There are several reasons why I like this car and the first is simple – it is not a Catamaran. In the past all sorts of weird and wonderful shapes of car have turned up at WSC and events around the world with varying levels of success. This year, however, 29 of the 30 teams in the Challenger class have brought what we now call catamarans with the only differences being where the driver sits and how many fairings they have. I do not blame the teams, clearly it is the case that cars have evolved like this because it is a design which best answers the criteria given in the rules of the event.

So, some cars will better designed, with more aerodynamic features, and some will have a better finish than others but we can be almost certain that a catamaran will win the race. That’s fine, there are lots of areas that teams can focus on to move the sport, and engineering, forward such as weight reduction, battery technology, energy efficiency and so on – but all of that is hidden from view. What we see is one catamaran after another, different colours, different teams but still catamarans.

Another view of Cambridge’s Evolution

Thank heavens for Evolution. When CUER made their car called Resolution for the 2013 running of the event it was quite a departure from the norm. The car was tiny, made possible because it used Gallium solar cells, it was bullet shaped and the array was inside the car. Ok, it was not built as well as it could have been and events proved that the design went too close to the edge of what was safe. But thankfully we still have young people who are prepared to test where the edge is, not by gradually moving closer to it but by standing on the edge and then moving backwards. This is what CUER did and Evolution is a very aptly named car.

Resolution in Australia in 2013

This car is wider and lower than its predecessor and the team claims that it has the same, or better, aerodynamic performance. The centre of gravity has been lowered and moved in relation to the centre of roll. It is also much better finished than Resolution, is easier to drive and, the team claims, uses less energy. Some might claim that it is stubbornness that made this team persist with this design, I prefer to call it determination and here’s why I’m glad that they did.

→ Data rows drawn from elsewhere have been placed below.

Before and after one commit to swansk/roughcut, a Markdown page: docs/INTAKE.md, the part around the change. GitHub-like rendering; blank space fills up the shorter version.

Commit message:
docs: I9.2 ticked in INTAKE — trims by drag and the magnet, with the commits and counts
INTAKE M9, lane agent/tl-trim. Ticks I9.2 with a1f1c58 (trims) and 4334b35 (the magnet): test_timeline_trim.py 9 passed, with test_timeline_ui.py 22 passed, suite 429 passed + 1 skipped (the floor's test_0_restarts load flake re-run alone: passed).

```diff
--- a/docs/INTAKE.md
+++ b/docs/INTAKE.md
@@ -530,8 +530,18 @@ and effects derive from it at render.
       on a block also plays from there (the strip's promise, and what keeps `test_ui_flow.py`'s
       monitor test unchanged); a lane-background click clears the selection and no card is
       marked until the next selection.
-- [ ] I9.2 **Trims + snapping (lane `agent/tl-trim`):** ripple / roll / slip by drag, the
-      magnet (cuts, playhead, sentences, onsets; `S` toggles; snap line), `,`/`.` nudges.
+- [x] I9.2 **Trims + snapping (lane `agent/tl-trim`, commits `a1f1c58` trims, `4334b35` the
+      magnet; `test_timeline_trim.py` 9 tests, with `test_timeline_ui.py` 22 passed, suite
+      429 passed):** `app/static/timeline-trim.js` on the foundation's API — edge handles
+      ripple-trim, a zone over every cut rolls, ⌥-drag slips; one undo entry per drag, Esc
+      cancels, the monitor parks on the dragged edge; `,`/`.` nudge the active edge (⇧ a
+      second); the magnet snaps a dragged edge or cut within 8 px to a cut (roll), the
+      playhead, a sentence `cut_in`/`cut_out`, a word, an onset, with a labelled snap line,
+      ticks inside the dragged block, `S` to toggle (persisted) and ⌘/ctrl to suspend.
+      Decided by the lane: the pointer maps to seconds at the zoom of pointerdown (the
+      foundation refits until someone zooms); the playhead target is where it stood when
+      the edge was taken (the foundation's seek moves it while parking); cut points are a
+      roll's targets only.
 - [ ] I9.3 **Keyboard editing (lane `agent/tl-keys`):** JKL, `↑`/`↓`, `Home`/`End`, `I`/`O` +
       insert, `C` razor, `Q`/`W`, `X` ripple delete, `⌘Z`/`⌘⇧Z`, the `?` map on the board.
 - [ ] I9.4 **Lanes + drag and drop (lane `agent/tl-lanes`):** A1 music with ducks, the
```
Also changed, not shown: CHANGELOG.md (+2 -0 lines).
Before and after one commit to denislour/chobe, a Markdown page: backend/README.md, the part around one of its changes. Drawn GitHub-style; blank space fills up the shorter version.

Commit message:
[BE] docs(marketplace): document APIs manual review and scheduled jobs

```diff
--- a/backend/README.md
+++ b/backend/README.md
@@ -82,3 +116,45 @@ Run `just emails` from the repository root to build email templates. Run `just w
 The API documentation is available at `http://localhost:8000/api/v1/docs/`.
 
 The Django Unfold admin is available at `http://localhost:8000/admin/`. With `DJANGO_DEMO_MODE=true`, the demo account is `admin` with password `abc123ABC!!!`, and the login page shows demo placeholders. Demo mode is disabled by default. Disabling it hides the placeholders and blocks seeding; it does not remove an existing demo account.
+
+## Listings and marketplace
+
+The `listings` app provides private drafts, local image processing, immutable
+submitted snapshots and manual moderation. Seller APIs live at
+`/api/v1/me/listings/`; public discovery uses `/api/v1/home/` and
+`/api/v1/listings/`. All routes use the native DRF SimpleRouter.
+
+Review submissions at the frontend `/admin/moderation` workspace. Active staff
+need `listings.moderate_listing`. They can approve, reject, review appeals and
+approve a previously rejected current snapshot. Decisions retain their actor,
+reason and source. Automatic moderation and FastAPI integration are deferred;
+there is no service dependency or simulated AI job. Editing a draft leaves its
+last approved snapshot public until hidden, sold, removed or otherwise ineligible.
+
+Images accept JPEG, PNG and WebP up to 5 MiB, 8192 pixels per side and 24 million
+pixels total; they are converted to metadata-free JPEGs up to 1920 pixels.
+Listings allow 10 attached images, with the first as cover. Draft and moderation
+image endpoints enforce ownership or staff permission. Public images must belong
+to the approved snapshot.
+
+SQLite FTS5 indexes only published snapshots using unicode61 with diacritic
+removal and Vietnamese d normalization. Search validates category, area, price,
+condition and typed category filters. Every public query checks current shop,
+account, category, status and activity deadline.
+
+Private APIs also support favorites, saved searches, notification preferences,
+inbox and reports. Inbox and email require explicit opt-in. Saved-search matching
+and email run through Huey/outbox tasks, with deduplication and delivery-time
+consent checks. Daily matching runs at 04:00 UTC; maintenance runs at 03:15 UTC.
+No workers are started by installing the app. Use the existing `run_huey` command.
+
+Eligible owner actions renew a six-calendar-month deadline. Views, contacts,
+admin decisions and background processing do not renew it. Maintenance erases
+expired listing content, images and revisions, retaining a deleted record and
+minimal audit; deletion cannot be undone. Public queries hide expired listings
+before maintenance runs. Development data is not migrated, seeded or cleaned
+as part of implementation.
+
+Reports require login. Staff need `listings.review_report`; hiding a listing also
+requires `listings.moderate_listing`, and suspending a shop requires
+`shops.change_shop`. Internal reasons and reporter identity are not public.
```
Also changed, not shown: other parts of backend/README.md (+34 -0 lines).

Of all the cars at WSC, in any class, I believe that Evolution is closest to what is required for our future transportation needs. I actually think that this car is racing in the wrong class. There has been much talk about the rules of the Cruiser Class, particularly the scoring system, but for me the fundamental flaw in the rules is the one that defines the class – “They must be designed to carry two or more occupants.”

WHY, WHY, WHY, have this rule? The most practical car carries one person!

Let me explain, I have a wife and two adult children. We all work in different places at different times and we go out to different places so we have a car each. Our cars are made to carry a total of 19 people so, for most journeys, that’s 4 people, 4 cars and 15 spare seats. Add in my neighbours and we have 10 cars, 12 people and 39 spare seats. So, all of these extra empty seats and all of the extra metal needed to enclose then is being carted around the country day after day. What we need are small single occupant cars for the vast majority of journeys and, I believe, Evolution is closer to answering that need than Nuna8, Tokai Challenger or any other catamaran.

The organizers of WSC may not thank me for saying this but the solar part of this challenge is a gimmick. It’s a necessary gimmick – if this was the World Electric Car Challenge it would have died a death years ago – and it provides a great place for engineers to advance their knowledge but, in reality, the best place for solar cells is on the roof of your house.

Yes, the catamarans are needed to keep this fantastic event alive but they are not the future of transport. For that we need to look to EVOLUTION.